### TASK TO CARRY OUT
Starting at the top line, print the entries below exactly as they are and skip every picture.
__________
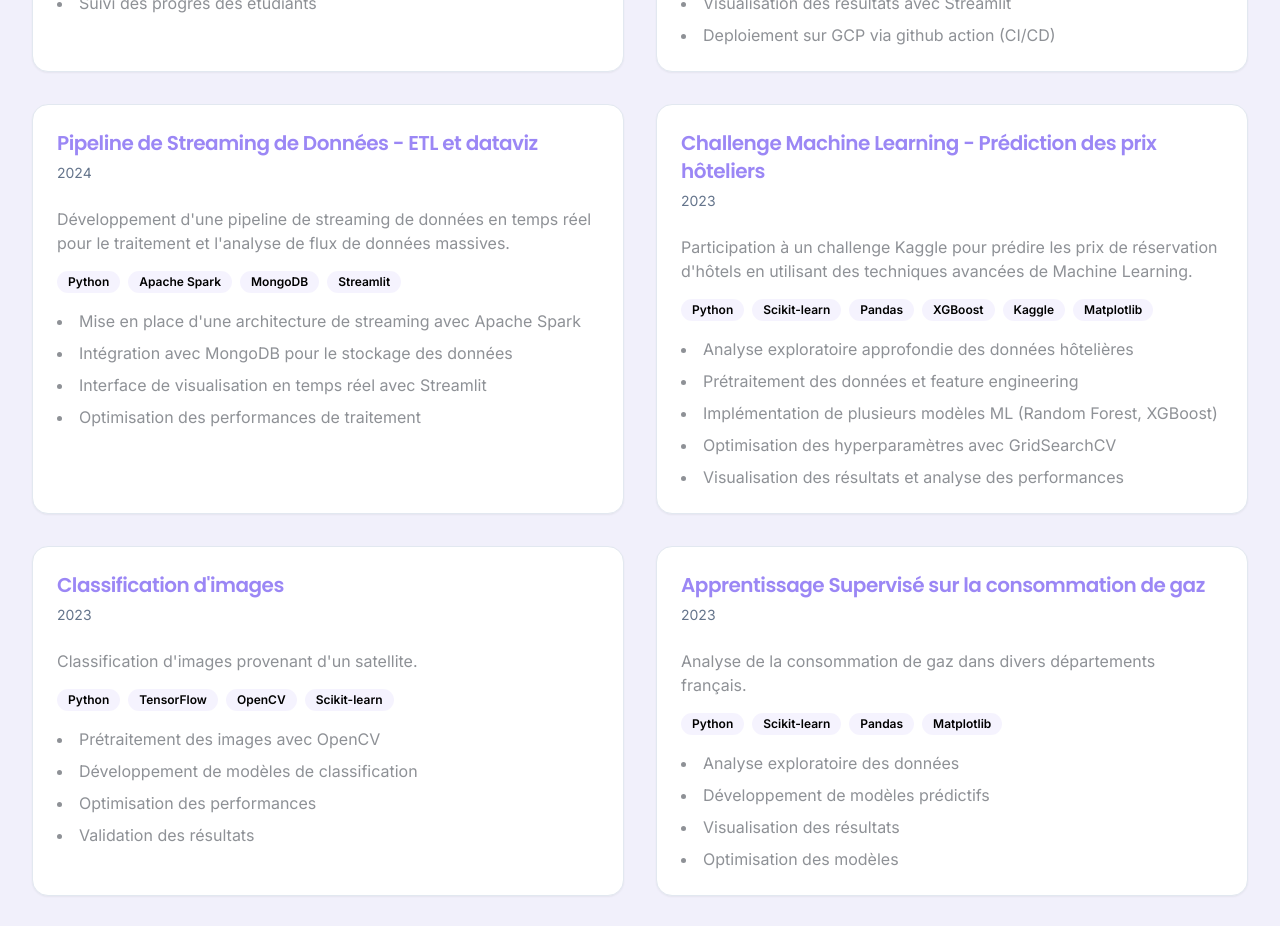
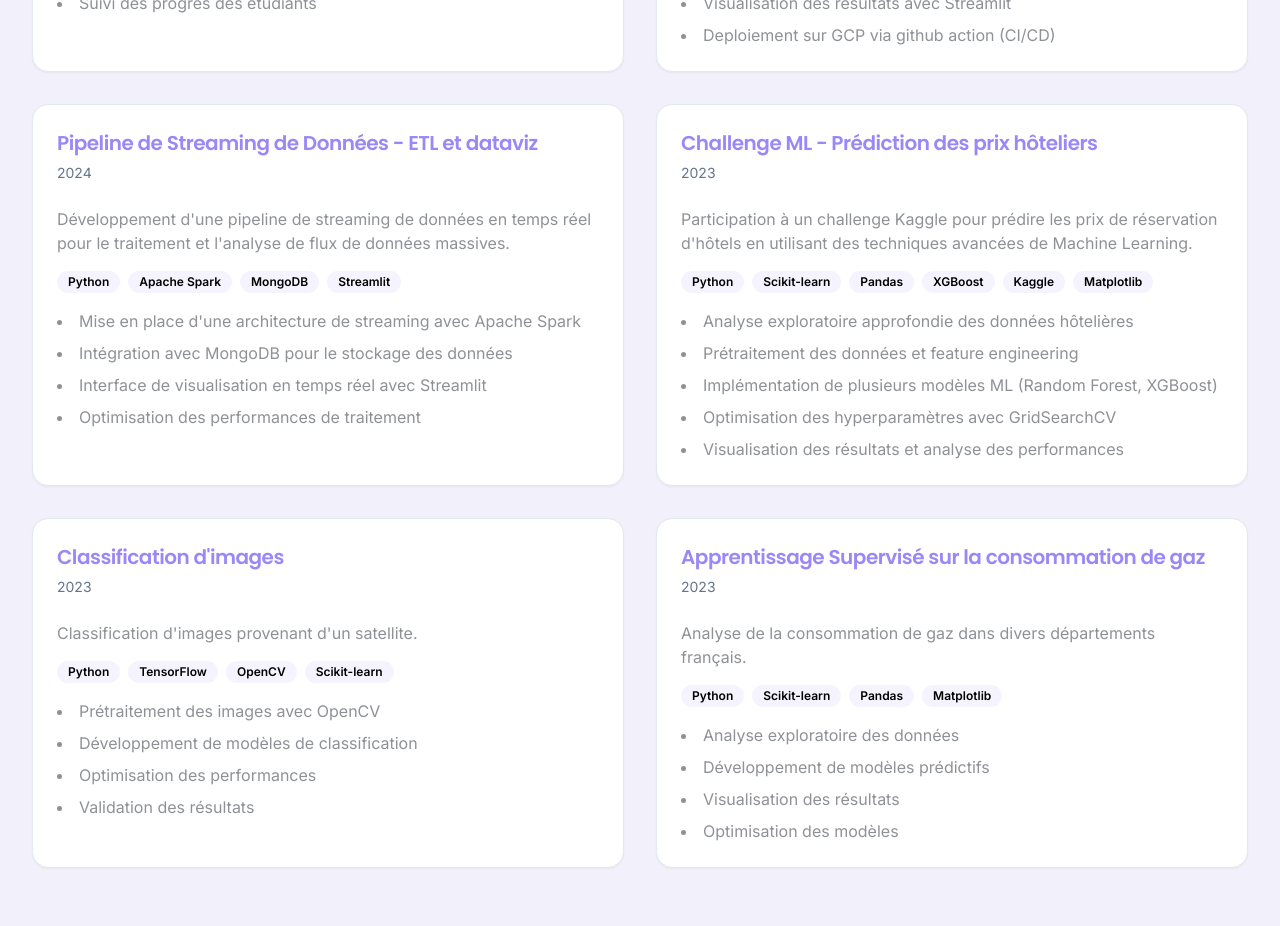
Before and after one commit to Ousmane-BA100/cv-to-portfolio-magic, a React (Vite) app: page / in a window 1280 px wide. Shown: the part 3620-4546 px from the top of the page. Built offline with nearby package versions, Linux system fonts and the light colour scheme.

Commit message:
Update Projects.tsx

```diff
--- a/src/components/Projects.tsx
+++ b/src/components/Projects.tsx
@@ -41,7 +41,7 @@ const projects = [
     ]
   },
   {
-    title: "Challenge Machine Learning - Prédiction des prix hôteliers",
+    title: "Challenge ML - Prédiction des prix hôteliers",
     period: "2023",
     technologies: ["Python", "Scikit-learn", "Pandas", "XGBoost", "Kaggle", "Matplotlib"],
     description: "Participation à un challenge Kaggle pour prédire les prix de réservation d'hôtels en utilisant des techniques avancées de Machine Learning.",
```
__________
### EXERCISE SOLUTION
Before and after one commit to Ousmane-BA100/cv-to-portfolio-magic, a React (Vite) app: page / in a window 1280 px wide. Shown: the part 3620-4546 px from the top of the page. Built offline with nearby package versions, Linux system fonts and the light colour scheme.

Commit message:
Update Projects.tsx

```diff
--- a/src/components/Projects.tsx
+++ b/src/components/Projects.tsx
@@ -41,7 +41,7 @@ const projects = [
     ]
   },
   {
-    title: "Challenge Machine Learning - Prédiction des prix hôteliers",
+    title: "Challenge ML - Prédiction des prix hôteliers",
     period: "2023",
     technologies: ["Python", "Scikit-learn", "Pandas", "XGBoost", "Kaggle", "Matplotlib"],
     description: "Participation à un challenge Kaggle pour prédire les prix de réservation d'hôtels en utilisant des techniques avancées de Machine Learning.",
```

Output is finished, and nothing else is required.